Internet of Things supported technological solutions are leveraging ubiquitous connectivity among complex sets of distinct sensors, machines, citizens, mobile applications and software to smoothen functioning of city systems and provide innovative solutions to emerging urban problems
Internet of Things and Big Data are rapidly revolutionizing the domain of city management systems around the world. City corporations in India too have begun bracing themselves up to imbibe these technological advancements to better manage their cities. Since most of the corporations lack capacity and resources to fully tap the potential of the advanced technology, several startups and established tech majors in collaboration with government are coming forward to help local bodies in their endeavor to improve civic amenities in cities.
Many technology providers including Google, Microsoft, AT&T, Cisco, IBM and Intel are working to develop solutions for improving the functioning of complex city systems. Sensor equipment is getting smaller and more intelligent. The numbers of connected objects which can talk to each other and with people are increasing exponentially. These objects embedded with sensors are providing detailed and hyper local data for analytics which is in turn helping in making right decisions for cities.
Smart city technologies (based on wireless communications, sensor networks, data analytics, platforms and applications, cloud computing, technical standards) are being developed to address a range of issues, including energy management, water management, urban mobility, street lighting, and public safety, for example.
IoT enabled devices have the ability to gauge conditions from the sky to the sewer. The resulting information networks have the ability to create new city management models, improve processes, and reduce costs and risks.
Department of Electronics & Information Technology (DeitY) recently launched its draft policy on Internet of Things. According to the DeitY, the number of Internet-connected devices (12.5 billion) surpassed the number of human beings (7 billion) on the planet in 2011, and by 2020, Internet-connected devices are expected to number between 26 billion and 50 billion globally. It further says that the launch of the Digital India and Smart City Mission of the Government, which aims at transforming India into a digital empowered society and knowledge economy, will provide the required impetus for development of the IoT industry in the country.
It’s a mammoth opportunity for the world, as much as it is for India. In five years, the global opportunity is likely to touch 300 billion USD and in comparison, India too would boast of a 15 billion USD market in IoT. However, it would require nurturing with
In an event organised by the Confederation of Indian Industry (CII) on IoT recently, Babul Supriyo, Minister of State for Urban Development said, “IoT is the most happening technological trend surrounding us today, which has the potential to usher in significant transformation in all industries in the coming years.”
The various initiatives proposed to be taken under the Smart City concept and the Digital India Program to setup digital infrastructure in the country would help boost the IoT industry. And, it will be critical in making the cities smarter. According to the draft policy, some of the key aspects of a smart city will be: Smart parking, Intelligent Transport System, Smart urban lighting, Waste management, Smart city maintenance, Tele-care, Citizen safety, Smart Grid, Smart Energy and Water Management.

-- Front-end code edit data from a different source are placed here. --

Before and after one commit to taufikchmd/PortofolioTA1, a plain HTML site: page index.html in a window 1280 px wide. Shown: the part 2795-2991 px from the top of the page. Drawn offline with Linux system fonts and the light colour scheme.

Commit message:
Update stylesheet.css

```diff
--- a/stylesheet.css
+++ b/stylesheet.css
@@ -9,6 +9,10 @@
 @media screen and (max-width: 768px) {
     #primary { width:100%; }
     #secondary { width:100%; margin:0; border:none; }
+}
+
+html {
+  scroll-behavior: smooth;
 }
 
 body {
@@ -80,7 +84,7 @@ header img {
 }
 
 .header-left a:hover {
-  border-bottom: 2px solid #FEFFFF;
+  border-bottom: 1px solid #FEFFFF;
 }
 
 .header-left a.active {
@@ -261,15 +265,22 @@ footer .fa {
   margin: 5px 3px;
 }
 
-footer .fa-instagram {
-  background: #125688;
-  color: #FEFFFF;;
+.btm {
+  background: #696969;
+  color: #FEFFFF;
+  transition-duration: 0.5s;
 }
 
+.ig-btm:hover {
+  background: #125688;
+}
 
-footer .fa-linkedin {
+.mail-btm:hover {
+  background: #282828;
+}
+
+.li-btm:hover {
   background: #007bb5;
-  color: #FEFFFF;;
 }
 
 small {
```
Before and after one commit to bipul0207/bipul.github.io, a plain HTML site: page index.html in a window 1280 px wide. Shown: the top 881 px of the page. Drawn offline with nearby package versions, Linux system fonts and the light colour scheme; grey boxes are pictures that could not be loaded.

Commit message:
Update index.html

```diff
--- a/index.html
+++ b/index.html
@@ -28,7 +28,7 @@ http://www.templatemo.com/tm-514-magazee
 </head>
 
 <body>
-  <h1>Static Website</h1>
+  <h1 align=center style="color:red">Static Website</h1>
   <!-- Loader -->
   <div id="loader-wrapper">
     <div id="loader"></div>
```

Among other things, IoT can help automate solutions to problems faced by various industries like agriculture, health services, energy, security and disaster management through remotely connected devices. As per BSI, a smart city is the one that effectively integrates physical, spatial, digital, and human worlds to deliver a sustainable, prosperous, and inclusive future to its citizens. The innovation solutions provided by the IoT and Big Data enabled solutions can help in realizing the dream as envisioned by different agencies for our cities. Several countries like the USA, South Korea, Japan, and China have taken the lead to ensure their preparedness for taking advantage of the IoT.
Abhik Chaudhuri, a Domain Consultant for cyber security and policy at Tata Consultancy Services, says in a White Paper published on ‘Internet of Things: Address Security and Privacy Concerns’, “The breakthrough potential of the Internet of Things (IoT) conjures up immense possibilities for delivering value through new business models across industries, products, and service offerings. However, making IoT technologies reliable and secure is key to realizing the potential of this breakthrough concept. Ensuring security and privacy of IoT offerings is therefore a major concern for users and businesses, and is also of critical importance in the conceptualization of smart cities – the ultimate goal with regard to IoT application.”
The deployment of IoT technology solutions has all the potential to improve life in future cities. ‘Smart objects’ can now freely interact with each other and generate enormous volumes of data, spread across different communication networks. Given the volume, velocity and variety of this data, the analytics engine can be powered to cull out critical information about consumer behavioural patterns. Many researchers suggest that cities are generating enormous amount of usable data that can be analysed to uncover opportunities for optimization, which then results in additional cost savings or revenue generation.
But how can we utilize data in better planning is a serious concern because none of Indian cities’ corporations are in the position to utilize the data for analytical study and decision making. City corporations do not have skilled data scientists who can make use of enormous amounts of data collected through sensors.
Local bodies need to link the whole system by a mechanism through which data is collected, sorted, optimized, analyzed and used for planning urban development in a particular sector in the city system. These initiatives also pose a severe threat to privacy of citizens’ data and call for immediate steps for safeguarding the private information of users. The security and privacy of citizens’ data is critical for any urban initiative involving Big Data. It is necessary that the government also invest in securing data by developing strong security processes, and stringent monitoring. It is essential to review and strengthen current IT security, identity, privacy, and management practices to prepare for potential additional risk exposure.
Puneet Bhatia, Practice Leader, IoT and Emerging Technologies, KPMG added that we need to put together an ecosystem which involves stakeholders such as Government, IT hardware & software providers, technology providers, and start-ups to deliver results faster to enable India to lead in this area.